fossils

The fossil whale with a full belly

569841f91c850ea93628ec1ef8661217

Katherine
Kurowski

Guest Writer
Today’s beaked whales (Ziphiidae) dive hundreds of meters to chase after their prey: seafloor-living squids, fishes, and crustaceans. However, one remarkable fossil suggests an ancestral species of these whales found its food near the water’s surface.

In 2014, along the southwestern coast of Peru, palaeontologists Olivier Lambert and colleagues unearthed the skeletons of an ancient beaked whale, or ziphiid, and numerous sardine-like fishes preserved inside the whale’s chest and head area. The rocks entombing the fossilized remains of the whale, a specimen of Messapicetus gregarius, and fish, Sardinops sagax, accumulated as seafloor sediment in the Late Miocene age, nine to ten million years ago.


Lambert and colleagues described the fish’s scales as showing little to no signs of stomach acid exposure, suggesting the whale had gorged on these fish hours before dying and sinking to the seafloor. The fish skeletons in the head area may have been the ziphiid’s vomit.

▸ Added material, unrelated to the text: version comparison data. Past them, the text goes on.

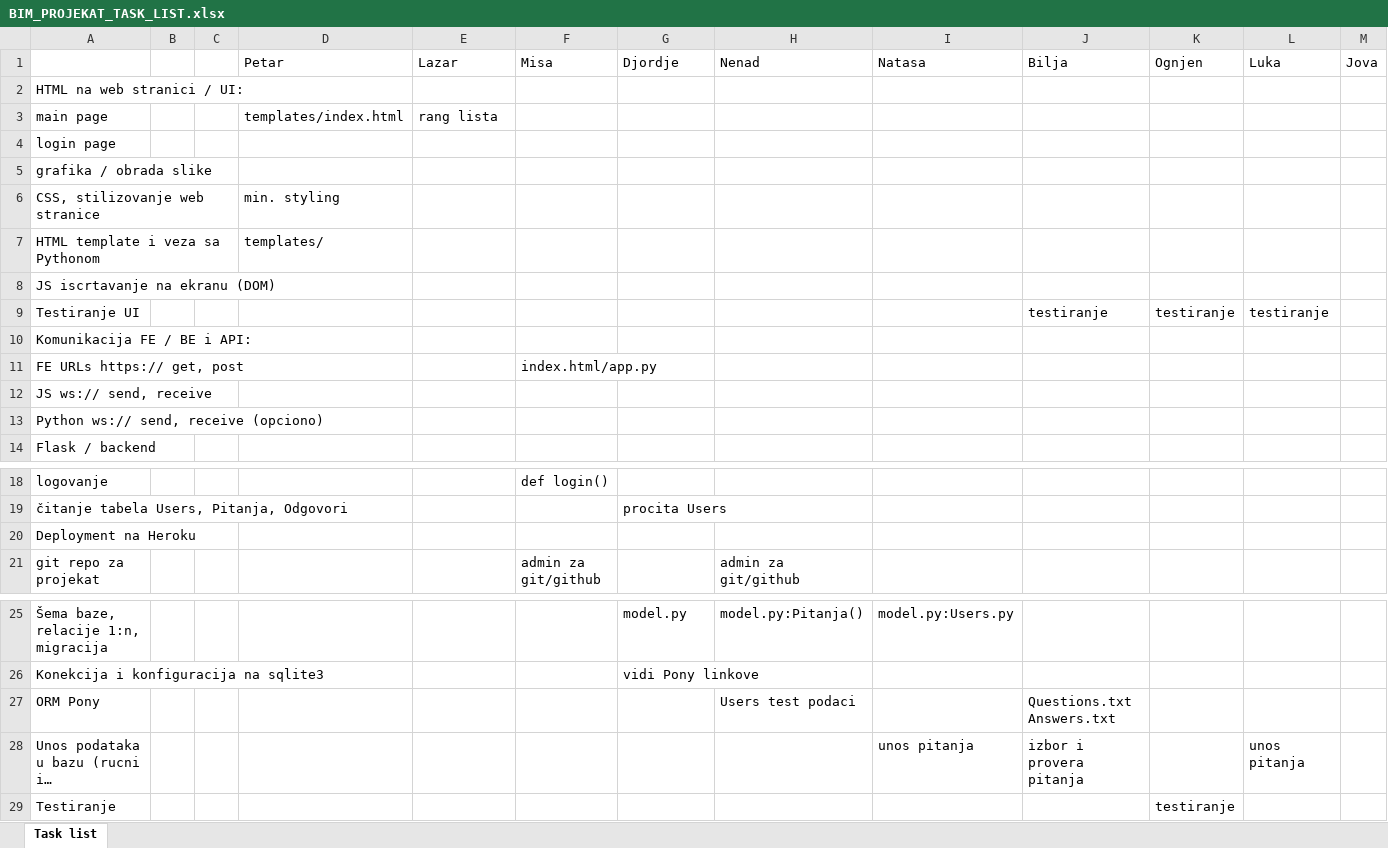
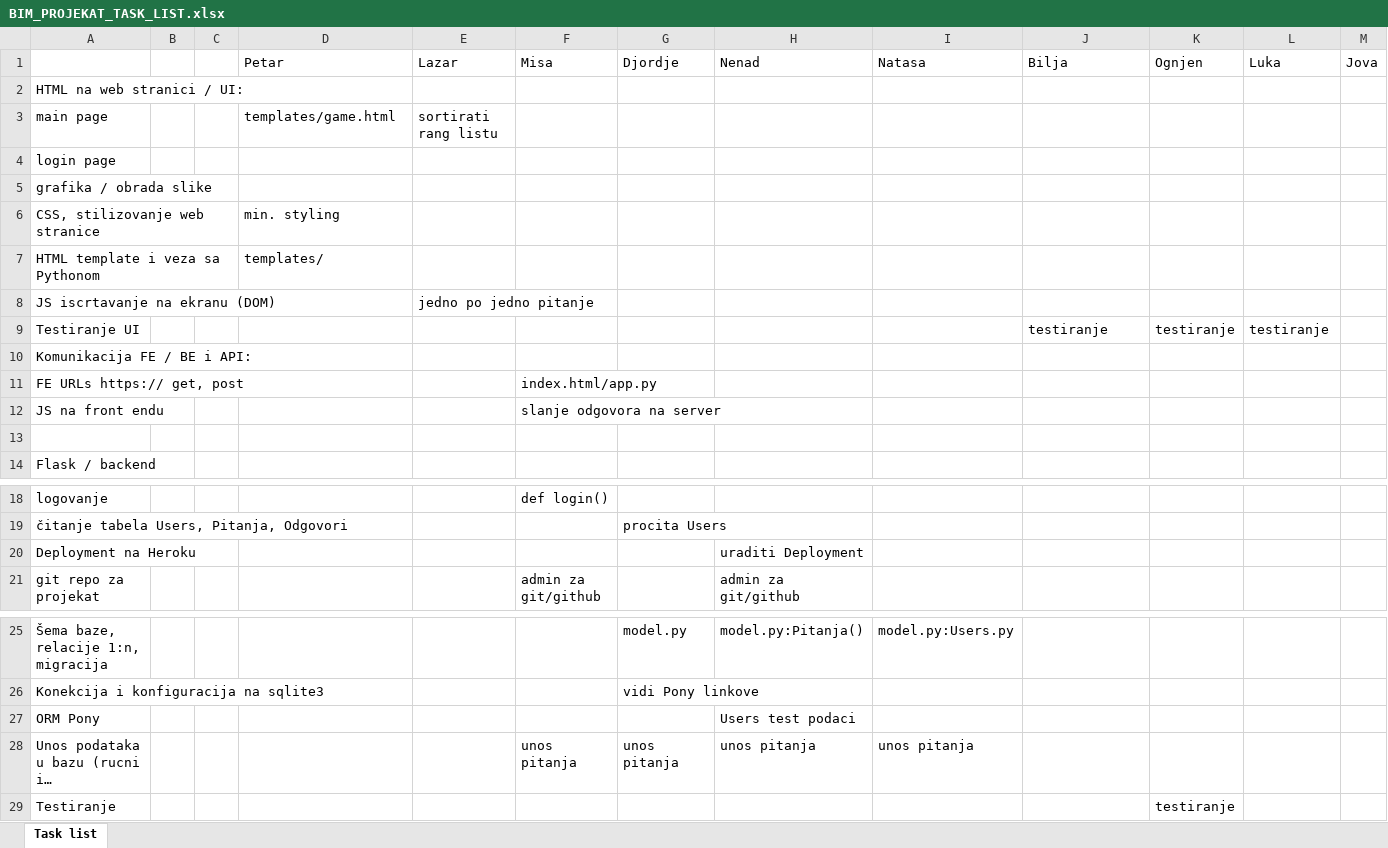
Before and after one commit to Python-BIM/BIM_Python_game, an Excel workbook: docs/BIM_PROJEKAT_TASK_LIST.xlsx, sheet Task list, drawn as a sheet; only a part is shown, gaps mark what is left out; long unchanged cells end in …; values as stored, in another font and other column widths than the file's, no cell formats; removed rows and columns are numbered as before the commit, all else as after; rows hold the shown columns only; the diff names each change by its address in the sheet, - before the commit and + after, or states it on an @@ line.

Commit message:
Sabiranje poena i upisivanje u rang listu

```diff
--- a/docs/BIM_PROJEKAT_TASK_LIST.xlsx (sheet Task list)
+++ b/docs/BIM_PROJEKAT_TASK_LIST.xlsx (sheet Task list)
-D3 (Petar): templates/index.html
+D3 (Petar): templates/game.html
-E3 (Lazar): rang lista
+E3 (Lazar): sortirati rang listu
-E8 (Lazar): (empty)
+E8 (Lazar): jedno po jedno pitanje
-row 12: JS ws:// send, receive
+row 12: JS na front endu |  |  |  |  | slanje odgovora na server
-A13: Python ws:// send, receive (opciono)
+A13: (empty)
-H20 (Nenad): (empty)
+H20 (Nenad): uraditi Deployment
-J27 (Bilja): Questions.txt Answers.txt
+J27 (Bilja): (empty)
-F28 (Misa): (empty)
+F28 (Misa): unos pitanja
-G28 (Djordje): (empty)
+G28 (Djordje): unos pitanja
-H28 (Nenad): (empty)
+H28 (Nenad): unos pitanja
-J28 (Bilja): izbor i provera pitanja
+J28 (Bilja): (empty)
-L28 (Luka): unos pitanja
+L28 (Luka): (empty)
```
Also changed, not shown: cell formats, 4 other files.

The paleontologists calculated the ancient whale’s last meal to have been composed of 40 to 60 fish, each averaging 39 cm (15 in) in length and weighing 410 g (14 oz), with a total weight of 16 and 25 kg (35-55 lbs) – similar to its modern-day relative’s fare.


These fish, if anything like their similar-sized modern-day kin, fed at or near the water’s surface and would not have scavenged on the dead whale’s carcass, leading researchers to propose that this fossil discovery supports the hypothesis that early ziphiid species swam near coastal surface waters. Only after the appearance of dolphins – their competitors ­– did beaked whales evolve to become the deep divers of today, having been driven out by the limited supply of surface-living food.


Read the original research in The Royal Society Publishing.

Image Credit: Alberto Gennari

569841f91c850ea93628ec1ef8661217

Katherine
Kurowski

Guest Writer


http://sulc.us/3687j
http://www.eartharchives.org/articles/the-fossil-whale-with-a-full-belly/